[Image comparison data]
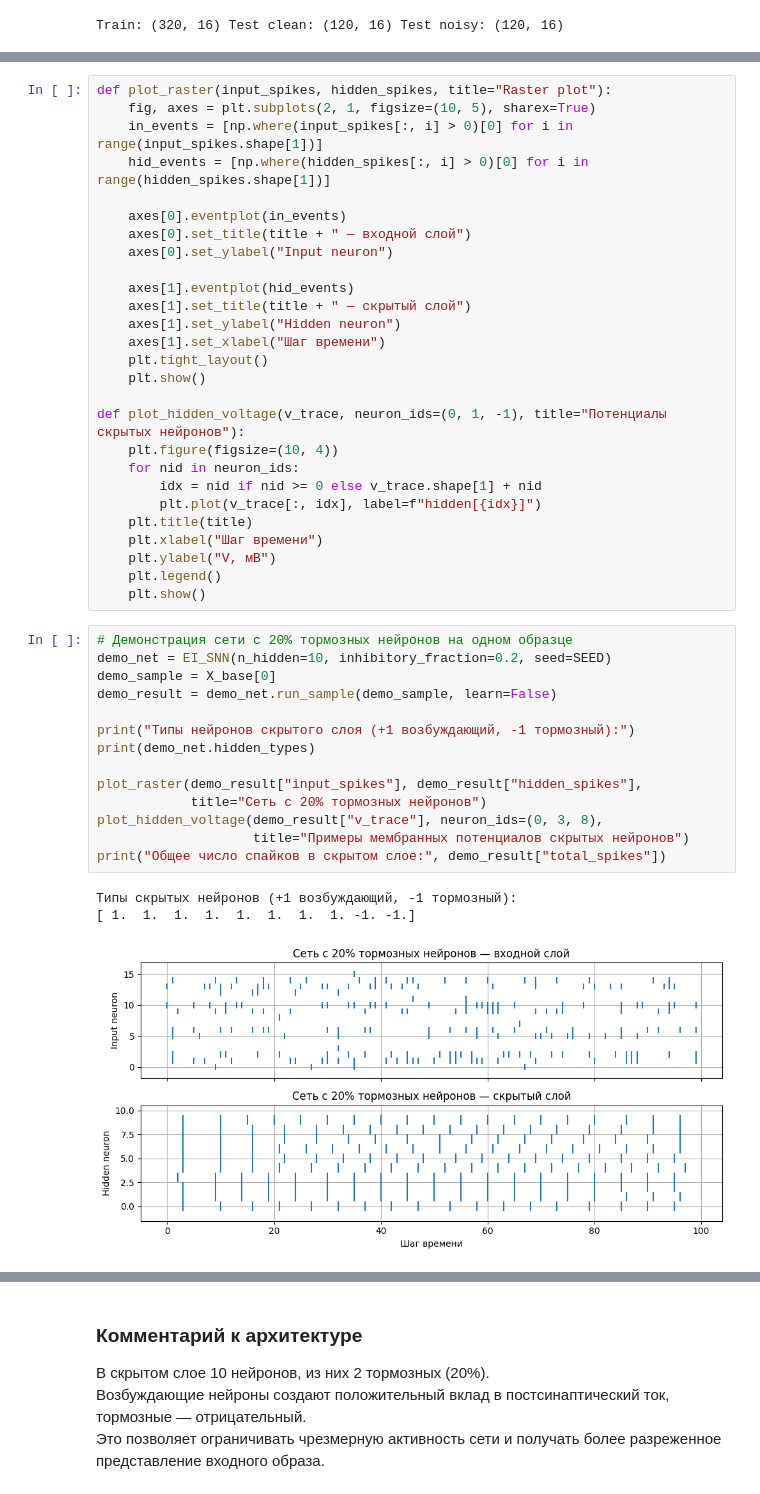
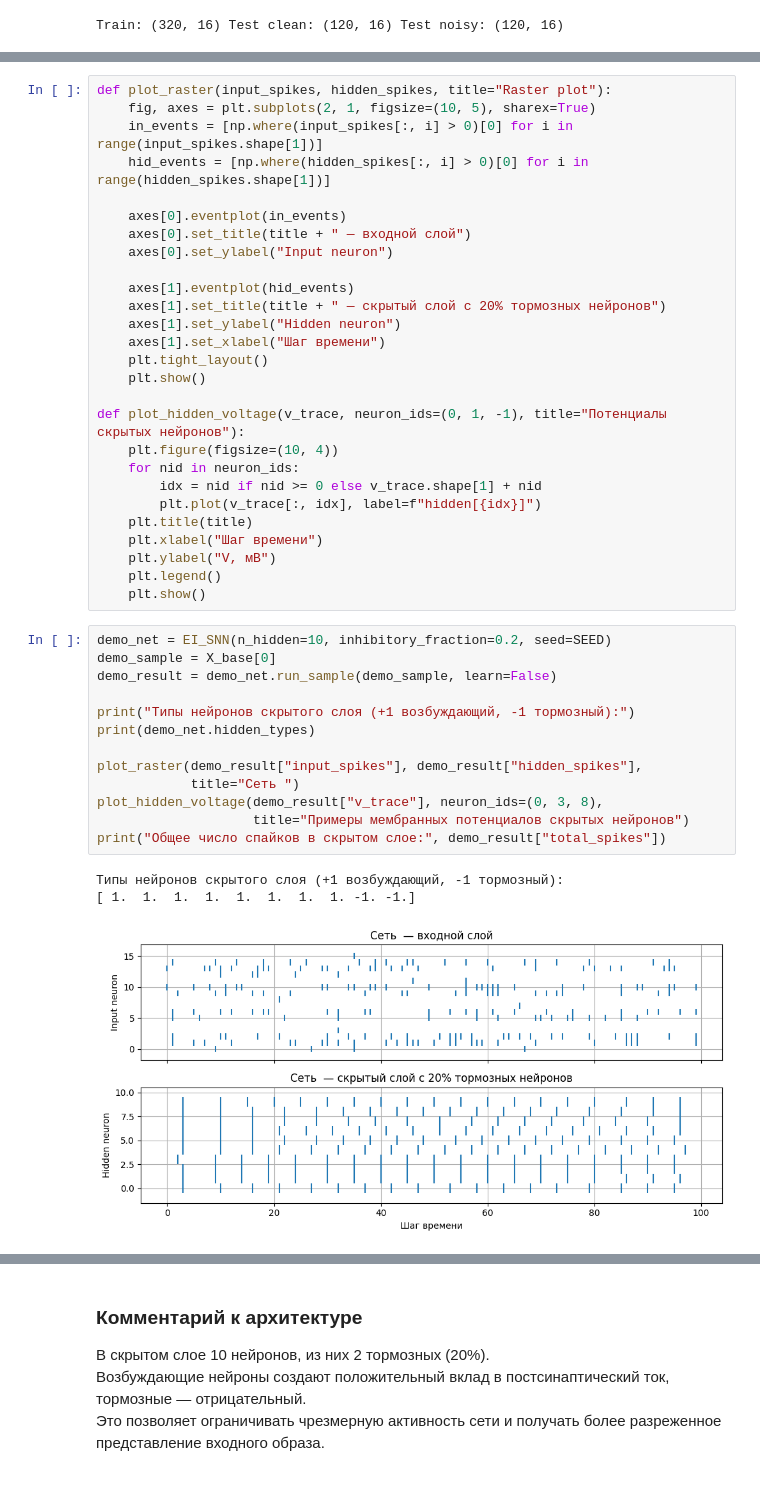
Before and after one commit to Ispamlord/LABNeuro, a Jupyter notebook: SNN_variant_2_4.ipynb, the cells around one changed output, grey strips where cells are left out. Drawn from its saved outputs; the diff is of its cells as text.

```diff
--- a/SNN_variant_2_4.ipynb
+++ b/SNN_variant_2_4.ipynb
@@ -378,7 +371,7 @@ def plot_raster(input_spikes, hidden_spikes, title="Raster plot"):
     axes[0].set_ylabel("Input neuron")
 
     axes[1].eventplot(hid_events)
-    axes[1].set_title(title + " — скрытый слой")
+    axes[1].set_title(title + " — скрытый слой c 20% тормозных нейронов")
     axes[1].set_ylabel("Hidden neuron")
     axes[1].set_xlabel("Шаг времени")
     plt.tight_layout()
@@ -395,23 +388,22 @@ def plot_hidden_voltage(v_trace, neuron_ids=(0, 1, -1), title="Потенциа
     plt.legend()
     plt.show()
 # %%
-# Демонстрация сети с 20% тормозных нейронов на одном образце
 demo_net = EI_SNN(n_hidden=10, inhibitory_fraction=0.2, seed=SEED)
 demo_sample = X_base[0]
 demo_result = demo_net.run_sample(demo_sample, learn=False)
 
 print("Типы нейронов скрытого слоя (+1 возбуждающий, -1 тормозный):")
 print(demo_net.hidden_types)
 
 plot_raster(demo_result["input_spikes"], demo_result["hidden_spikes"],
-            title="Сеть с 20% тормозных нейронов")
+            title="Сеть ")
 plot_hidden_voltage(demo_result["v_trace"], neuron_ids=(0, 3, 8),
                     title="Примеры мембранных потенциалов скрытых нейронов")
 print("Общее число спайков в скрытом слое:", demo_result["total_spikes"])
 # %% [output]
-Типы скрытых нейронов (+1 возбуждающий, -1 тормозный):
+Типы нейронов скрытого слоя (+1 возбуждающий, -1 тормозный):
 [ 1.  1.  1.  1.  1.  1.  1.  1. -1. -1.]
-[figure, old version]
+[figure, new version]
 [figure]
 Общее число спайков в скрытом слое: 185.0
 # %% [markdown]
```
Also changed, not shown: parts of 9 cells of this notebook.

● Directions for this task:
Copy out every line of the data above, taking care to leave the pictures out.

● Finished task:
Before and after one commit to Ispamlord/LABNeuro, a Jupyter notebook: SNN_variant_2_4.ipynb, the cells around one changed output, grey strips where cells are left out. Drawn from its saved outputs; the diff is of its cells as text.

```diff
--- a/SNN_variant_2_4.ipynb
+++ b/SNN_variant_2_4.ipynb
@@ -378,7 +371,7 @@ def plot_raster(input_spikes, hidden_spikes, title="Raster plot"):
     axes[0].set_ylabel("Input neuron")
 
     axes[1].eventplot(hid_events)
-    axes[1].set_title(title + " — скрытый слой")
+    axes[1].set_title(title + " — скрытый слой c 20% тормозных нейронов")
     axes[1].set_ylabel("Hidden neuron")
     axes[1].set_xlabel("Шаг времени")
     plt.tight_layout()
@@ -395,23 +388,22 @@ def plot_hidden_voltage(v_trace, neuron_ids=(0, 1, -1), title="Потенциа
     plt.legend()
     plt.show()
 # %%
-# Демонстрация сети с 20% тормозных нейронов на одном образце
 demo_net = EI_SNN(n_hidden=10, inhibitory_fraction=0.2, seed=SEED)
 demo_sample = X_base[0]
 demo_result = demo_net.run_sample(demo_sample, learn=False)
 
 print("Типы нейронов скрытого слоя (+1 возбуждающий, -1 тормозный):")
 print(demo_net.hidden_types)
 
 plot_raster(demo_result["input_spikes"], demo_result["hidden_spikes"],
-            title="Сеть с 20% тормозных нейронов")
+            title="Сеть ")
 plot_hidden_voltage(demo_result["v_trace"], neuron_ids=(0, 3, 8),
                     title="Примеры мембранных потенциалов скрытых нейронов")
 print("Общее число спайков в скрытом слое:", demo_result["total_spikes"])
 # %% [output]
-Типы скрытых нейронов (+1 возбуждающий, -1 тормозный):
+Типы нейронов скрытого слоя (+1 возбуждающий, -1 тормозный):
 [ 1.  1.  1.  1.  1.  1.  1.  1. -1. -1.]
-[figure, old version]
+[figure, new version]
 [figure]
 Общее число спайков в скрытом слое: 185.0
 # %% [markdown]
```
Also changed, not shown: parts of 9 cells of this notebook.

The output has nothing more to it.